Amber Philips from WaPo wrote an article Monday where she revealed her surprise that a majority of Americans not only support gun rights, but also support Rick Perry's position that more people carrying guns could prevent a mass shooting like the one in Lafayette, Louisiana.

"With every major mass shooting in America, gun rights supporters seem to be digging in even further -- and bringing the rest of America along with them," wrote Philips with righteous indignation.

She referenced a 2014 Pew Research Poll that stated since the Newton, Conn. massacre there has been a near double-digit increase in the number of Americans who believe gun ownership could "protect people from becoming victims of crime."

The strongest gains in support has been with traditionally Democratic constituencies like blacks and women whose numbers rose by 25 and 11 points, respectively.

As Philips notes, this is the first time in two decades of Pew surveys that more Americans supported gun rights over gun control, further cementing the opinion that gun rights were the culture war that liberals lost.

"The National Rifle Association have long been taking advantage of the shift in public opinion to ensure no new gun restrictions pass Congress," Philips wrote. "Their well mobilized and politically active group of supporters is one of the reasons a post-Newtown universal background check bill failed in the Senate, despite overwhelming support in polls testing the specifics of the proposal."
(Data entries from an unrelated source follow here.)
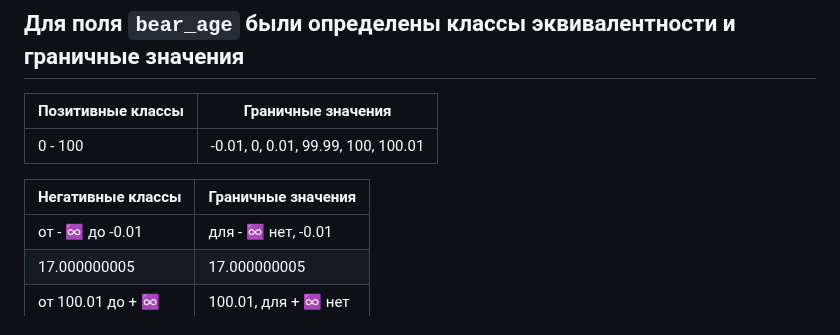
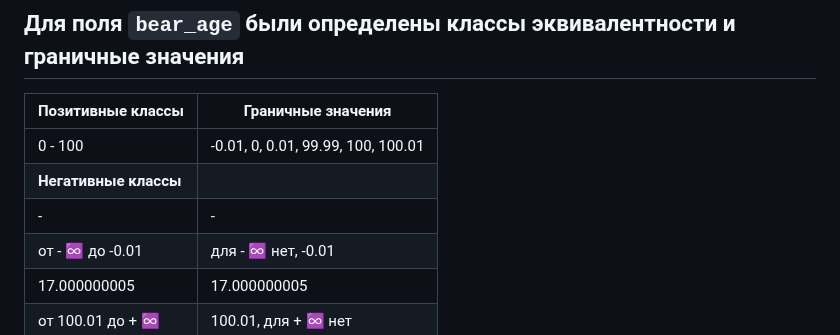
Before and after one commit to Kucharavaya/portfolio, a Markdown page: API Testing - alaska/Alaska.md, the part around the change. Rendered like a GitHub page.

```diff
--- a/API Testing - alaska/Alaska.md
+++ b/API Testing - alaska/Alaska.md
@@ -18,8 +18,7 @@
 | Позитивные классы      | Граничные значения                       |
 |-|-|
 | 0 - 100                | -0.01, 0, 0.01, 99.99, 100, 100.01 |
-
-| Негативные классы      | Граничные значения                       |
+| **Негативные классы**      |                      |
 |-|-|
 | от - :infinity:  до -0.01| для - :infinity: нет, -0.01               |
 | 17.000000005           | 17.000000005                             |
```
Also changed, not shown: API Testing - alaska/Postman/Postman.md (added, +111 -0 lines), API Testing - alaska/test_case.md (+23 -7 lines), Portfolio.md (+2 -2 lines), API Testing - alaska/image-4.png (added), API Testing - alaska/image.png (added), 4 other files.
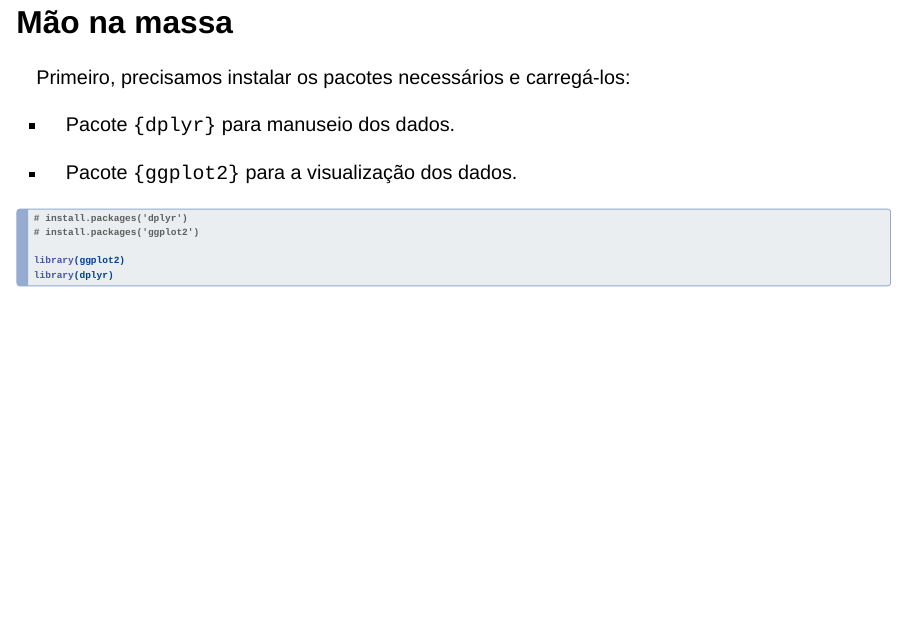
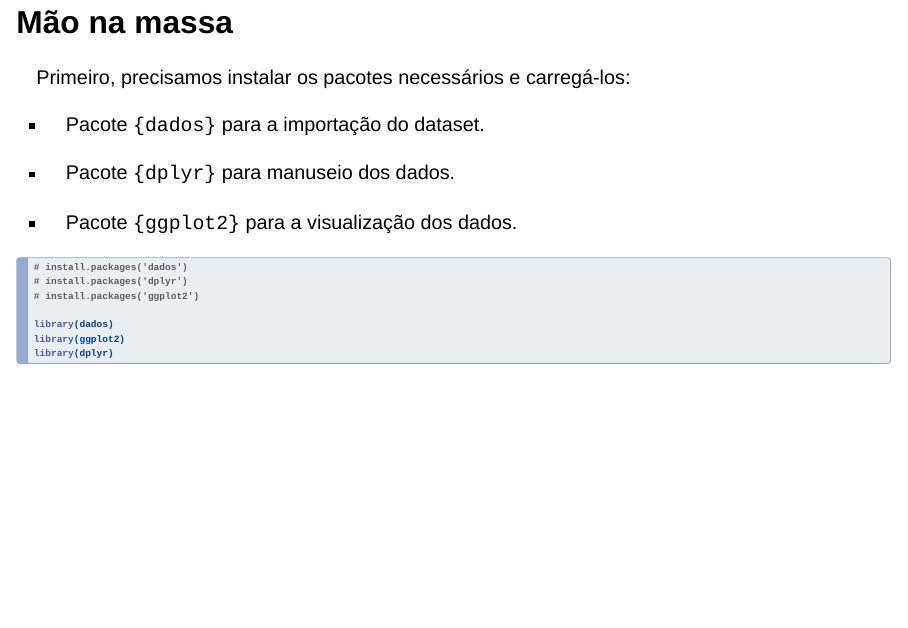
Before and after one commit to R-Ladies-Sao-Paulo/2024-ggplot2-amostra, a Quarto document (index.qmd): page 17 of 50. Rendered offline with R 4.5, knitr and Pandoc in place of Quarto, with nearby package versions; drawn as Slidy slides in place of the format the file asks for.

Commit message:
Update index.qmd

````diff
--- a/index.qmd
+++ b/index.qmd
@@ -202,15 +202,20 @@ knitr::include_graphics("img/maonamassa.png")
 
 Primeiro, precisamos instalar os pacotes necessários e carregá-los:
 
+  - Pacote `{dados}` para a importação do dataset.
+
   - Pacote `{dplyr}` para manuseio dos dados.
 
   - Pacote `{ggplot2}` para a visualização dos dados.
 
+
 ```{r}
 #| echo: true
+# install.packages('dados')
 # install.packages('dplyr')
 # install.packages('ggplot2')
 
+library(dados)
 library(ggplot2)
 library(dplyr)
 ```
````
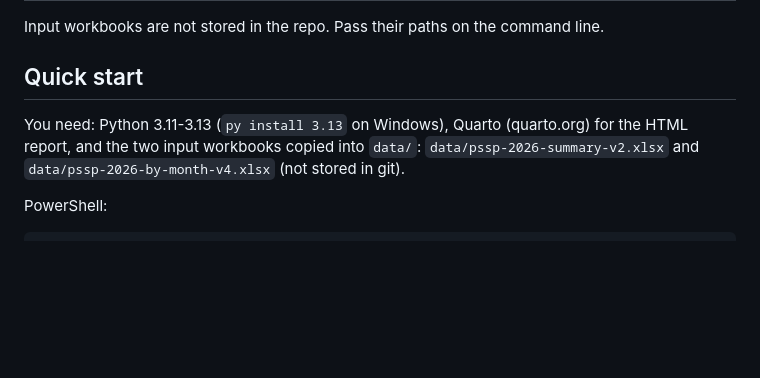
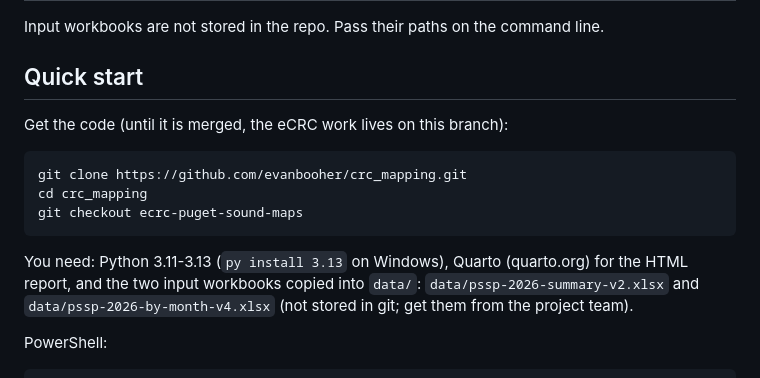
Before and after one commit to evanbooher/crc_mapping, a Markdown page: README_ecrc.md, the part around the change. GitHub-like rendering; blank space fills up the shorter version.

Commit message:
README: add clone and checkout steps to quick start
Co-Authored-By: Claude Opus 5.5 <noreply@anthropic.com>
Claude-Session: https://claude.ai/code/session_01DkZWQrmJW1jXLxN1TTrA5V

```diff
--- a/README_ecrc.md
+++ b/README_ecrc.md
@@ -17,9 +17,16 @@ Input workbooks are not stored in the repo. Pass their paths on the command line
 
 ## Quick start
 
+Get the code (until it is merged, the eCRC work lives on this branch):
+
+    git clone https://github.com/evanbooher/crc_mapping.git
+    cd crc_mapping
+    git checkout ecrc-puget-sound-maps
+
 You need: Python 3.11-3.13 (`py install 3.13` on Windows), Quarto (quarto.org) for the HTML
 report, and the two input workbooks copied into `data/`:
-`data/pssp-2026-summary-v2.xlsx` and `data/pssp-2026-by-month-v4.xlsx` (not stored in git).
+`data/pssp-2026-summary-v2.xlsx` and `data/pssp-2026-by-month-v4.xlsx` (not stored in git; get them from
+the project team).
 
 PowerShell:
 
```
Certainly the NRA has been able to fight against Congress passing universal background checks after the recent massacres. Even Democrat senators who support gun laws tend to reverse that position by the time they run for re-election, according to a 2014 research paper by the National Bureau of Economic Research.

Philips wrote that on a somber note the recent shootings in Charleston, South Carolina and Lafayette will do nothing to move Congress to act in support of gun control.

"It's even clearer that gun laws likely won't change when you zoom out to Americans' overall feelings on guns; with every mass shooting, in fact, we seem to be embracing the idea of more guns rather than fewer," she wrote.

Yet and still Philips credits the NRA too much. Yes, they have been incredibly effective at lobbying Congress for their cause and have millions of due paying gun supporters to help them finance their activities, but their strength is a result of the culture, rather than the culture embracing their work.

It is impossible for a policy group like the NRA to move the opinion polls of the nation. If gun control were such a politically winning move, Democratic politicians in red and purple states would be leading the cause rather than sitting on the sidelines.